*** Begin section ***

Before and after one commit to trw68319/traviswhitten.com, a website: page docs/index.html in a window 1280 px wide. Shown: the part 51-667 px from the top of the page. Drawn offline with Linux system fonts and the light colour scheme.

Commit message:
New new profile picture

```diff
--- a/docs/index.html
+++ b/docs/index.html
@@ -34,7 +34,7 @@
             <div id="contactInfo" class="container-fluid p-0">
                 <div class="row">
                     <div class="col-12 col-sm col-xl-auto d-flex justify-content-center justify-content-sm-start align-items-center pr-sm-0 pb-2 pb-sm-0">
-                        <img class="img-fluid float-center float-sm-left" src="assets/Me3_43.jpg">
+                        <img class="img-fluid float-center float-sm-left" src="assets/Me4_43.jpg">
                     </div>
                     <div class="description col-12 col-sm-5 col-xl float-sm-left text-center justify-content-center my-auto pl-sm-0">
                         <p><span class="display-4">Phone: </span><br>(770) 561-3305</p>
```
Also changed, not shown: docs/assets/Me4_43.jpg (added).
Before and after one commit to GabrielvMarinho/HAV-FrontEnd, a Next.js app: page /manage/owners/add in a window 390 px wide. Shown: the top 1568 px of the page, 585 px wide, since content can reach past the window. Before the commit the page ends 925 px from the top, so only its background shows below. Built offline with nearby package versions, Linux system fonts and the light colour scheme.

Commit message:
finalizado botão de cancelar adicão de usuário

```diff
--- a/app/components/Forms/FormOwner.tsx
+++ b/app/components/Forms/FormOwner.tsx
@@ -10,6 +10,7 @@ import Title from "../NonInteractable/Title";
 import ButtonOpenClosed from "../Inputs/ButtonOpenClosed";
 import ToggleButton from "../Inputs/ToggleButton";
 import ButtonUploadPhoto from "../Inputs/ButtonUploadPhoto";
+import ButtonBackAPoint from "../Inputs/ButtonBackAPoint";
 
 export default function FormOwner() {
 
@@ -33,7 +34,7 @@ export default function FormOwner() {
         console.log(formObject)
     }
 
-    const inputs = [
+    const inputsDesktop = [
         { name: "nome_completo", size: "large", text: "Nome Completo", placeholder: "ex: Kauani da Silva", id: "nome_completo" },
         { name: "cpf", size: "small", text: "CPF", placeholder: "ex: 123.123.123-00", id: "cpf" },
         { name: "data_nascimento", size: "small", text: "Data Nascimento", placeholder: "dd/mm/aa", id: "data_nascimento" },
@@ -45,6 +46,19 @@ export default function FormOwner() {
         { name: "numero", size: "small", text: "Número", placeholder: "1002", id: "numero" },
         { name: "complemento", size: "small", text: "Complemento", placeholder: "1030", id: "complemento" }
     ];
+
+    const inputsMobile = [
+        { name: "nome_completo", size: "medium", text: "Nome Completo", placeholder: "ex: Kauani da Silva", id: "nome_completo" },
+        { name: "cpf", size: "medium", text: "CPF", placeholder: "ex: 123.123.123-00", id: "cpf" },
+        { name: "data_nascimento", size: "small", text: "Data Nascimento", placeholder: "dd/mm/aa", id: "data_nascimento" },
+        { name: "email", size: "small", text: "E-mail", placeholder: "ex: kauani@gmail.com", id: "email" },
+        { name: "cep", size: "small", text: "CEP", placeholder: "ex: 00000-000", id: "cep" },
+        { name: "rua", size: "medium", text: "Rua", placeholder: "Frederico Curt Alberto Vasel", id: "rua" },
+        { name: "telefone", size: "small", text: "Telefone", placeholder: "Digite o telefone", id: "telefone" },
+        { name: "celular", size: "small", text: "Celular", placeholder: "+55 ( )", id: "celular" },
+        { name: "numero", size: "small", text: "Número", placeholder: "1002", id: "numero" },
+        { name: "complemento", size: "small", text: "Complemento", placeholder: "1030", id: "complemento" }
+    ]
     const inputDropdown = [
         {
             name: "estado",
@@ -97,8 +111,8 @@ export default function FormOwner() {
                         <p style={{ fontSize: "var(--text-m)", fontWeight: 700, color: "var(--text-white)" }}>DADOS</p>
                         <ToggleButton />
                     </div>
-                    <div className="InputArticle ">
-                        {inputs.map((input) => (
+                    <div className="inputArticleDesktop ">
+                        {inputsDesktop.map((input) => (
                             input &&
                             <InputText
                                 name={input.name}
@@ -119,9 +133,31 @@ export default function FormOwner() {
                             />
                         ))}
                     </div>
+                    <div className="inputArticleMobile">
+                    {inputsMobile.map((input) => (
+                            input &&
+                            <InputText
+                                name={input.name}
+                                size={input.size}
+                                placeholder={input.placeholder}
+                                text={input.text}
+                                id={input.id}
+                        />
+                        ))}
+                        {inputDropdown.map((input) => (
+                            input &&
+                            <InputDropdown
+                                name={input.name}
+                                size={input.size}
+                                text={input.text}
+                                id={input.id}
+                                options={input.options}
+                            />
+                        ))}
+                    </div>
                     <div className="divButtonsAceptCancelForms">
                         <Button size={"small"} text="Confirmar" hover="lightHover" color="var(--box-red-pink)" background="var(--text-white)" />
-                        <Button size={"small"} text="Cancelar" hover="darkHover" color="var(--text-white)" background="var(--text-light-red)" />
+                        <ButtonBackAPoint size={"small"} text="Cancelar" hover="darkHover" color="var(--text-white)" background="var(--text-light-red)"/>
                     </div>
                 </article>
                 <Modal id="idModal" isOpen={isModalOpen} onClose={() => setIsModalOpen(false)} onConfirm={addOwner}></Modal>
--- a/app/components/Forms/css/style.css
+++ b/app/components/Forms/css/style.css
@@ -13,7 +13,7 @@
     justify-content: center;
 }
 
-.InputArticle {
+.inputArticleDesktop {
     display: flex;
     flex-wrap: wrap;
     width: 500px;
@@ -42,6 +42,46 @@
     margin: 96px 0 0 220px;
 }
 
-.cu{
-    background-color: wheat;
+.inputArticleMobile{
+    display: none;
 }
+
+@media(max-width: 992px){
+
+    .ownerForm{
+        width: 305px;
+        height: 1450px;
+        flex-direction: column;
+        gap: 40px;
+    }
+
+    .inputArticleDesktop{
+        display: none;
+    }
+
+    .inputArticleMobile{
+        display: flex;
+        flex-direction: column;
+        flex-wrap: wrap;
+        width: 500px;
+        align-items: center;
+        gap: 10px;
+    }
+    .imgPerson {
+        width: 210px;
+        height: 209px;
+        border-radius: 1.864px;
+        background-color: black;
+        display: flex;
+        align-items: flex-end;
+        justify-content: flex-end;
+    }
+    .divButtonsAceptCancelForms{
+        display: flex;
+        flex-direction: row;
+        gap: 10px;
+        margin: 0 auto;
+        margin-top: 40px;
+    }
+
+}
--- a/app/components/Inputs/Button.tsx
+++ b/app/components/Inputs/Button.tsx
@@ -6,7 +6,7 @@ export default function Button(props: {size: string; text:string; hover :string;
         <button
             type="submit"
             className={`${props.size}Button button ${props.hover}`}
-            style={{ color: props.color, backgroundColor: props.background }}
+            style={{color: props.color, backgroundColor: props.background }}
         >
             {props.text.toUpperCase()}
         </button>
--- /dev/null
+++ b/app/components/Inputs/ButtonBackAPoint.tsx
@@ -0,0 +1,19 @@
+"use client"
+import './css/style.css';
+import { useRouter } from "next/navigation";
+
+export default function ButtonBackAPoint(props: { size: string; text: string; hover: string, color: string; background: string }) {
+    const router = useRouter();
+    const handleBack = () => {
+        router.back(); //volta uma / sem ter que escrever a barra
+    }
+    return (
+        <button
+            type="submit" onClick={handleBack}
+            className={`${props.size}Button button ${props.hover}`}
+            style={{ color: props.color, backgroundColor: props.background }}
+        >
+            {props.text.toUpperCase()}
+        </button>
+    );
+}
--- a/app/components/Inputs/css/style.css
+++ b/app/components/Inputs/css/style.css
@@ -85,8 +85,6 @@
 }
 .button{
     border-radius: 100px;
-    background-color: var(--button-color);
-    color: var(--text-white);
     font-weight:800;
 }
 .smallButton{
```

*** End section ***

- Work to complete -
Total up the lines in the listing above that include "width". Give the number by itself.

- Finished task -
5